There may be other exceptions in addition to those examples cited above; it will be for the public authority to argue why it considers the communication should be covered by the exception. If case officers are unclear as to whether an additional exception to this line has arisen, they should seek advice by submitting a request from a first-tier case review.
In the case of South Gloucestershire Council v ICO and Bovis Homes Ltd (EA/2009/0032), the Tribunal found that Development Appraisals on specified land prepared by external consultants for the Council were not internal communications for the purpose of regulation 12(4)(e). The Tribunal, in considering the scope of the regulation, agreed with paragraph 94 of the Eddington decision about not adopting a ‘standard test’ as to what amounts to an internal communication. In this case, the Tribunal rejected the Council’s argument that the consultants had been embedded into the Council in a manner analogous to circumstances in the Eddington case. The Tribunal rejected this argument; the Commissioner agrees with its consideration that the substance and form of the relationship between parties and the particular circumstances and nature of the communication in question are relevant factors when assessing whether a particular communication constitutes an ‘internal communication’.

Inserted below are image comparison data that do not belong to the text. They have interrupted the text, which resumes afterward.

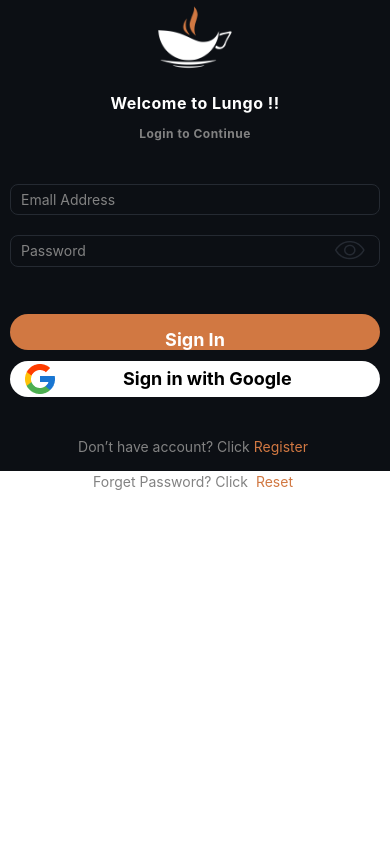
Repository: nguoilaisaochoi/App-coffe
Screen: /
These files come from the project's save history. The screen is drawn as it stood at one moment and after the next save; the edit follows.
The app was drawn by React Native's web renderer in a window 390 px wide. The project was rebuilt for these pictures with package versions that can differ from the ones it lists, and the page was loaded fresh each time.

Above is the screen before, as saved 2024-01-12 21:06:35.

After the next save:
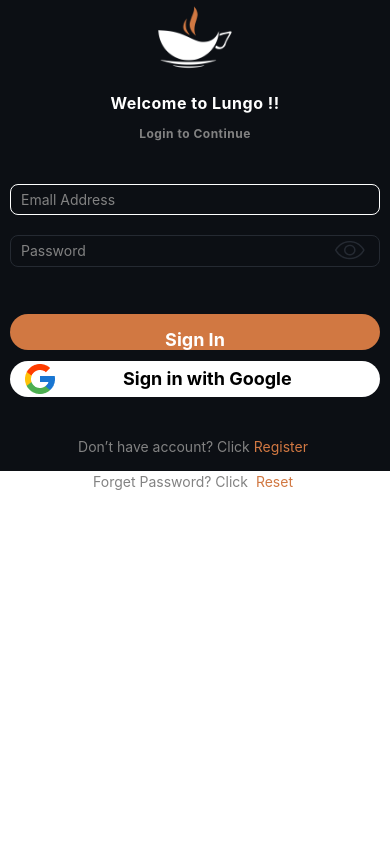
Saved 26 s later.
--- a/src/Login.js
+++ b/src/Login.js
@@ -109,7 +109,7 @@
     borderRadius: 8,
     borderWidth: 1,
     marginBottom: 10,
-    borderColor: '#252A32',
+    borderColor: 'white',
     padding: 10,
     height: '7%',
   },

After the save that followed:
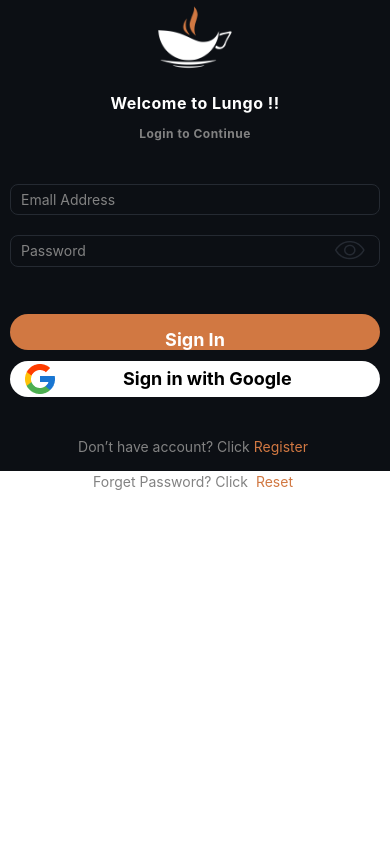
Saved 9 s later.
--- a/src/Login.js
+++ b/src/Login.js
@@ -109,7 +109,7 @@
     borderRadius: 8,
     borderWidth: 1,
     marginBottom: 10,
-    borderColor: 'white',
+    borderColor: '#252A32',
     padding: 10,
     height: '7%',
   },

In the annex to its decision in the Department for Business, Enterprise and Regulatory Reform v Information Commissioner and Friends of the Earth, the Tribunal stated, at paragraph 4.4, that “the recording of a discussion between a government department and lobbyists is part of an internal communication and therefore regulation 12(4)(e) is engaged”. This is consistent with the line described above, in that discussions with third parties which are recorded by a public authority and communicated internally will be considered internal communications for the purposes of regulation 12(4)(e). However, recorded information provided by a third party will not constitute an internal communication, no matter how it is later disseminated by the public authority.
(v) Communications between a public authority and a wholly owned company
Wholly owned bodies are separate legal entities with responsibility for carrying out particular functions. They are deemed to be public authorities in their own right, and are therefore required to adopt publication schemes, publish information in accordance with those schemes and respond to FOI requests. The ICO does not consider that communications between wholly owned companies and other public authorities (even the public authority that established them) are internal communications for the purposes of regulation 12(4)(e).